» Your assignment: Please give back, word for word, only the lines starting at the one containing "Before and after one commit to MGenschow/Thesis, a" and ending at the one containing "Also changed, not shown: parts of 1 cell" within the material below.

» Listed entries:
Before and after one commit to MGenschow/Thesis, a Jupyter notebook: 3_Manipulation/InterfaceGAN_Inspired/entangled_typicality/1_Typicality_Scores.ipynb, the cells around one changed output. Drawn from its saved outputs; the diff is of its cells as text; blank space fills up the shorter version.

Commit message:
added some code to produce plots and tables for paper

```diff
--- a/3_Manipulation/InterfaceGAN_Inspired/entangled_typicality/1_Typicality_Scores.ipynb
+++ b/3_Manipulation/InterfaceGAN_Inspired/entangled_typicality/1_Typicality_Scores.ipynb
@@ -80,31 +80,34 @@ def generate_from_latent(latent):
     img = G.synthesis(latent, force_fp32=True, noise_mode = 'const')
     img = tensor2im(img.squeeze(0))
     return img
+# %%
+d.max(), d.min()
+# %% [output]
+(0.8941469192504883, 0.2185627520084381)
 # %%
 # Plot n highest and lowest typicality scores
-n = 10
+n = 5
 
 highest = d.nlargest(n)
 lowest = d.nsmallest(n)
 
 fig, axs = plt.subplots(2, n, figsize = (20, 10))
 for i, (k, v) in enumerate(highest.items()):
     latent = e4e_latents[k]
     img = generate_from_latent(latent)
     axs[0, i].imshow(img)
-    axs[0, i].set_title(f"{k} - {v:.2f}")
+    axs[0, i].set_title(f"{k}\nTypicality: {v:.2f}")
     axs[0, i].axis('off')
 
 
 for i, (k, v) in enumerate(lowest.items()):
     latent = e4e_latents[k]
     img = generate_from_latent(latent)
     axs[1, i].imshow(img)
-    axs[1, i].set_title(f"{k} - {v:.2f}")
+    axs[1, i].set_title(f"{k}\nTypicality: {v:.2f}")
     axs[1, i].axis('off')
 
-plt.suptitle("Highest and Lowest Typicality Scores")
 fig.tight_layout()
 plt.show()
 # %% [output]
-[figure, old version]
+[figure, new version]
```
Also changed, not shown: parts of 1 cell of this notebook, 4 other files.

---

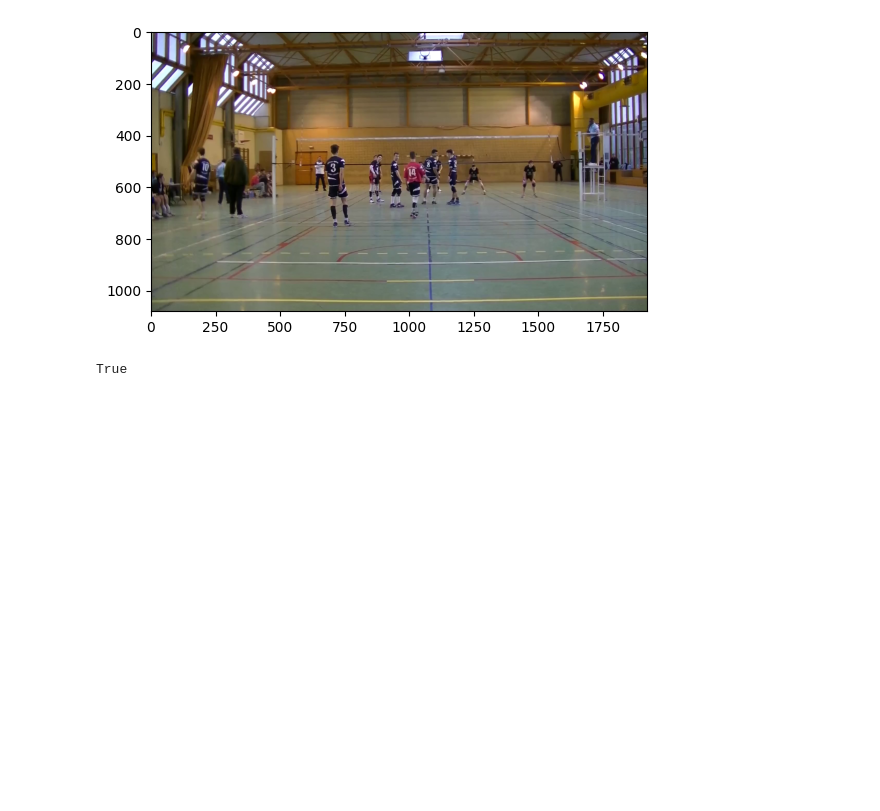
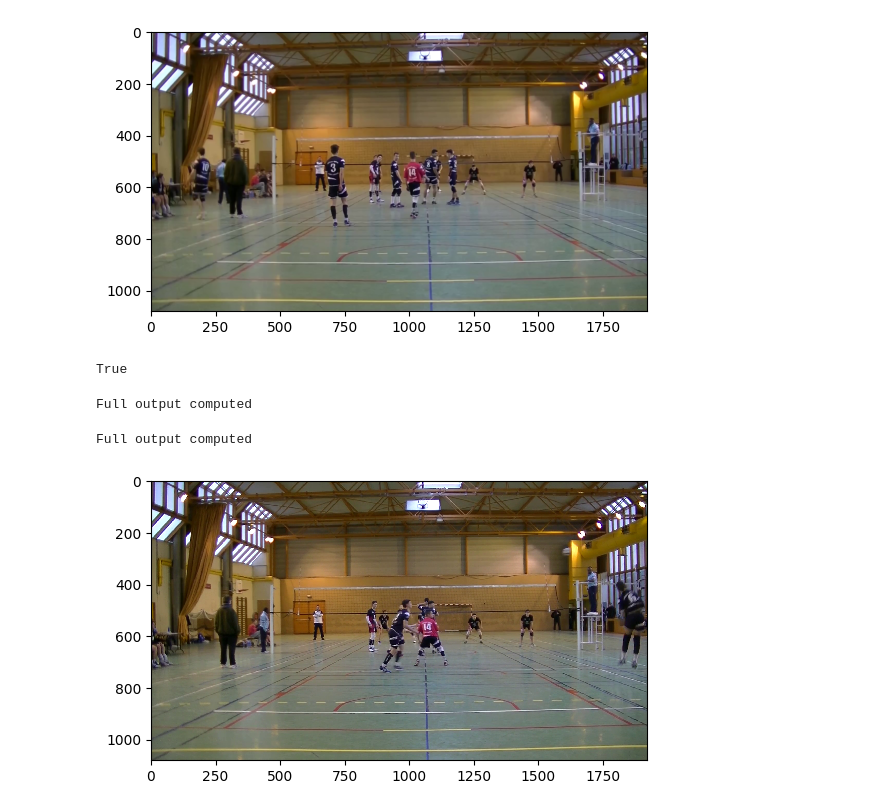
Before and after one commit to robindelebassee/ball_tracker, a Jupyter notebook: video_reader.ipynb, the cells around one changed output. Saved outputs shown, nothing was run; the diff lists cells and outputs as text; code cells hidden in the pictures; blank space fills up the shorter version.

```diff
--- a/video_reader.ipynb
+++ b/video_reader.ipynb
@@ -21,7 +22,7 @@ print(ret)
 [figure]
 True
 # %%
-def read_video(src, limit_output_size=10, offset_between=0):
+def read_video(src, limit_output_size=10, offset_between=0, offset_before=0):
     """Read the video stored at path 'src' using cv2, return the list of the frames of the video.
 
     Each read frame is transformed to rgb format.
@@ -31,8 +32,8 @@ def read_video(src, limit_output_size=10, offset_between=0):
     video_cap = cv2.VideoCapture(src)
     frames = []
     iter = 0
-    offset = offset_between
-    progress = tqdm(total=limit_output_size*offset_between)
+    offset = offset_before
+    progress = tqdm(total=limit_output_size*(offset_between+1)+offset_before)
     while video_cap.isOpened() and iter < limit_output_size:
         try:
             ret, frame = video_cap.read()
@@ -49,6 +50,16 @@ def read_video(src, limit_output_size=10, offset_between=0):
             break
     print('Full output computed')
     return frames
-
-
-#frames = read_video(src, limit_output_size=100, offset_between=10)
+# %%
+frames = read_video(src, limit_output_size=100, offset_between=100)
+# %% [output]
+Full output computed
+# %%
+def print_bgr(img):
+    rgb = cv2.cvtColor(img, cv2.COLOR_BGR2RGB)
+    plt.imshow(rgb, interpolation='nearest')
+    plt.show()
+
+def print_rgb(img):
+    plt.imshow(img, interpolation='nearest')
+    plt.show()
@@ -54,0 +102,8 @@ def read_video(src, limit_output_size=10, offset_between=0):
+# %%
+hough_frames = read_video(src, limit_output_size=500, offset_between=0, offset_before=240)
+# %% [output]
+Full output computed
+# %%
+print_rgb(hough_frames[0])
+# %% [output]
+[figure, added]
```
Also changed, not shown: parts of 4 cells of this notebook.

==

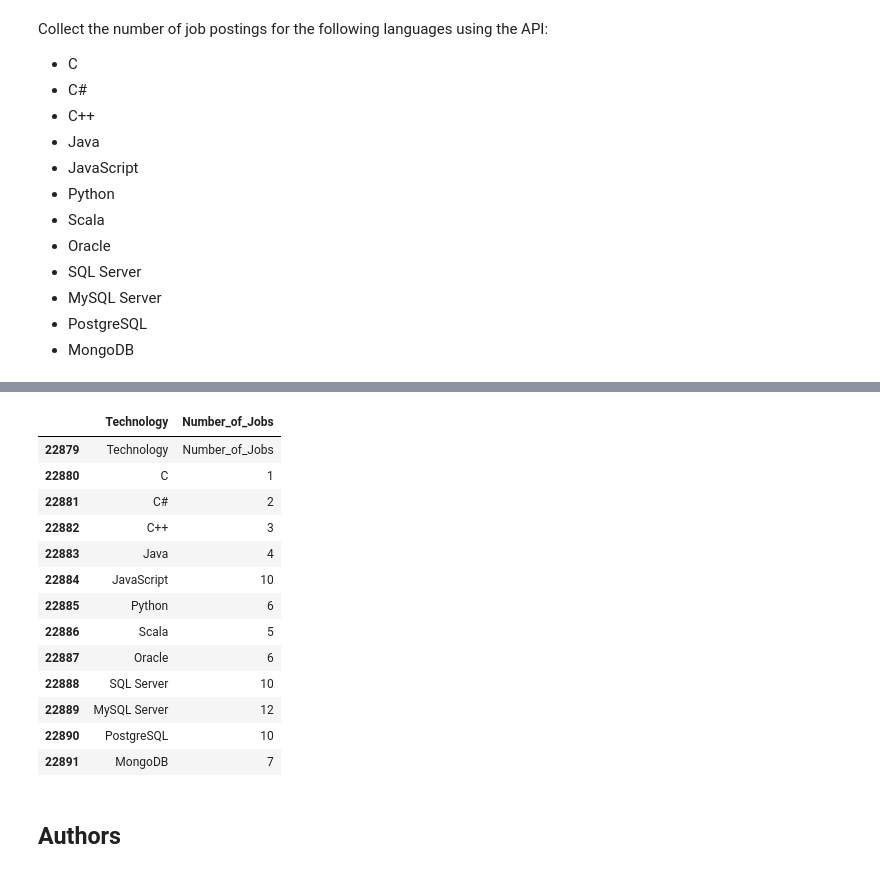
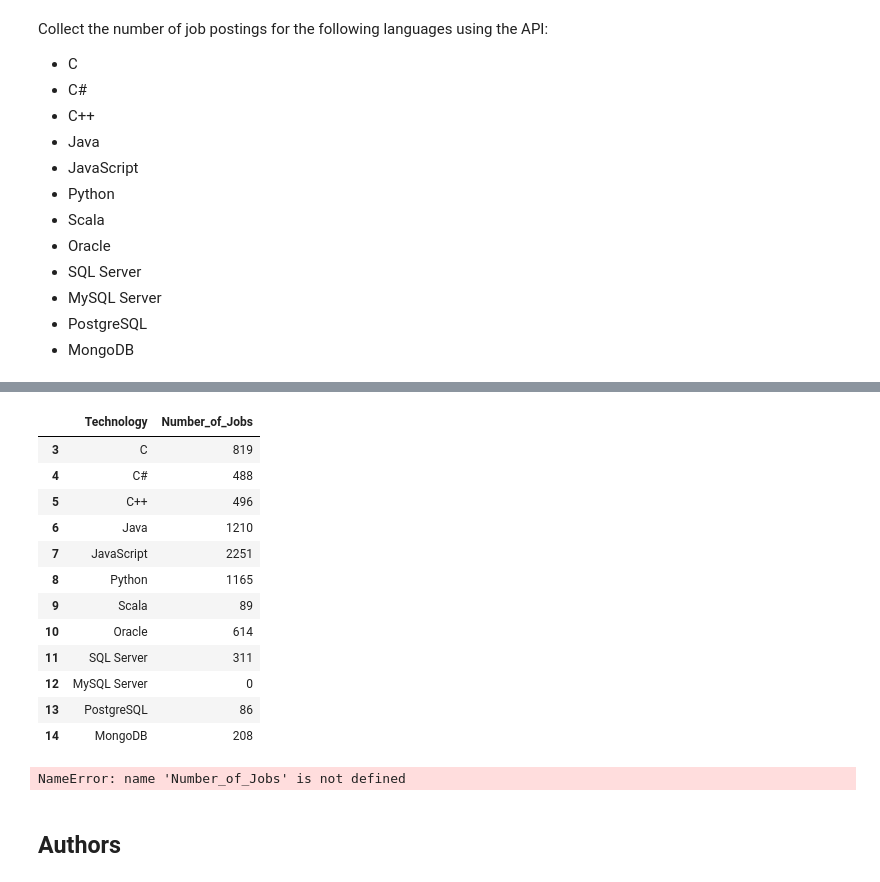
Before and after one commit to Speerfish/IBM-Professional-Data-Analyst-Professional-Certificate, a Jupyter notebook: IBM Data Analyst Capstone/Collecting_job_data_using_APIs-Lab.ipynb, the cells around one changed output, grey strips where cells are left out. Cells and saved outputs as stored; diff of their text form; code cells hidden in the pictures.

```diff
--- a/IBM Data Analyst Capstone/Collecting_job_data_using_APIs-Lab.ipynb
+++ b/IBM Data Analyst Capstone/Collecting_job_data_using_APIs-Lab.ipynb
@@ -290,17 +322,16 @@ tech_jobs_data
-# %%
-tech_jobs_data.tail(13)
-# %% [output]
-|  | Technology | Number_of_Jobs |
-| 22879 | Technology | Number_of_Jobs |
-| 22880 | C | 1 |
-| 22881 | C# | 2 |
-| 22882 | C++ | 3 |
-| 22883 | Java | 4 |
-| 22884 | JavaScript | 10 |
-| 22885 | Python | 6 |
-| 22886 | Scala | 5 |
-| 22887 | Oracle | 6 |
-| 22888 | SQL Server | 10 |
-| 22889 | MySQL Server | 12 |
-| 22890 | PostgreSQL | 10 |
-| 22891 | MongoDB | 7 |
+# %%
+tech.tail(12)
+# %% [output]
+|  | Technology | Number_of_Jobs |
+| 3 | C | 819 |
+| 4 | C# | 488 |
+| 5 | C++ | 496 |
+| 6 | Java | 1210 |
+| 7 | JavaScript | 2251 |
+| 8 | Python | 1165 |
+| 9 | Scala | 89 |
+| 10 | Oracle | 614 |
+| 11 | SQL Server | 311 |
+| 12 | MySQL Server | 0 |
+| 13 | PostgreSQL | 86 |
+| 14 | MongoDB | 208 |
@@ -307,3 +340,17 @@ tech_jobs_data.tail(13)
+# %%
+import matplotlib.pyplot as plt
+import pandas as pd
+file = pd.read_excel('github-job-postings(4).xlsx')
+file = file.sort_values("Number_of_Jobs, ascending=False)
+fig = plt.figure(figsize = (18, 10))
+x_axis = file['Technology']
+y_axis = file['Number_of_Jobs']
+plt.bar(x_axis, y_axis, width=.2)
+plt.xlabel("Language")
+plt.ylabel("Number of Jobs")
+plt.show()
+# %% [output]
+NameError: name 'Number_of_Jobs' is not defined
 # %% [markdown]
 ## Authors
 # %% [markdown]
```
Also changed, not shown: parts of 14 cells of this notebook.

» The completed task:
Before and after one commit to MGenschow/Thesis, a Jupyter notebook: 3_Manipulation/InterfaceGAN_Inspired/entangled_typicality/1_Typicality_Scores.ipynb, the cells around one changed output. Drawn from its saved outputs; the diff is of its cells as text; blank space fills up the shorter version.

Commit message:
added some code to produce plots and tables for paper

```diff
--- a/3_Manipulation/InterfaceGAN_Inspired/entangled_typicality/1_Typicality_Scores.ipynb
+++ b/3_Manipulation/InterfaceGAN_Inspired/entangled_typicality/1_Typicality_Scores.ipynb
@@ -80,31 +80,34 @@ def generate_from_latent(latent):
     img = G.synthesis(latent, force_fp32=True, noise_mode = 'const')
     img = tensor2im(img.squeeze(0))
     return img
+# %%
+d.max(), d.min()
+# %% [output]
+(0.8941469192504883, 0.2185627520084381)
 # %%
 # Plot n highest and lowest typicality scores
-n = 10
+n = 5
 
 highest = d.nlargest(n)
 lowest = d.nsmallest(n)
 
 fig, axs = plt.subplots(2, n, figsize = (20, 10))
 for i, (k, v) in enumerate(highest.items()):
     latent = e4e_latents[k]
     img = generate_from_latent(latent)
     axs[0, i].imshow(img)
-    axs[0, i].set_title(f"{k} - {v:.2f}")
+    axs[0, i].set_title(f"{k}\nTypicality: {v:.2f}")
     axs[0, i].axis('off')
 
 
 for i, (k, v) in enumerate(lowest.items()):
     latent = e4e_latents[k]
     img = generate_from_latent(latent)
     axs[1, i].imshow(img)
-    axs[1, i].set_title(f"{k} - {v:.2f}")
+    axs[1, i].set_title(f"{k}\nTypicality: {v:.2f}")
     axs[1, i].axis('off')
 
-plt.suptitle("Highest and Lowest Typicality Scores")
 fig.tight_layout()
 plt.show()
 # %% [output]
-[figure, old version]
+[figure, new version]
```
Also changed, not shown: parts of 1 cell of this notebook, 4 other files.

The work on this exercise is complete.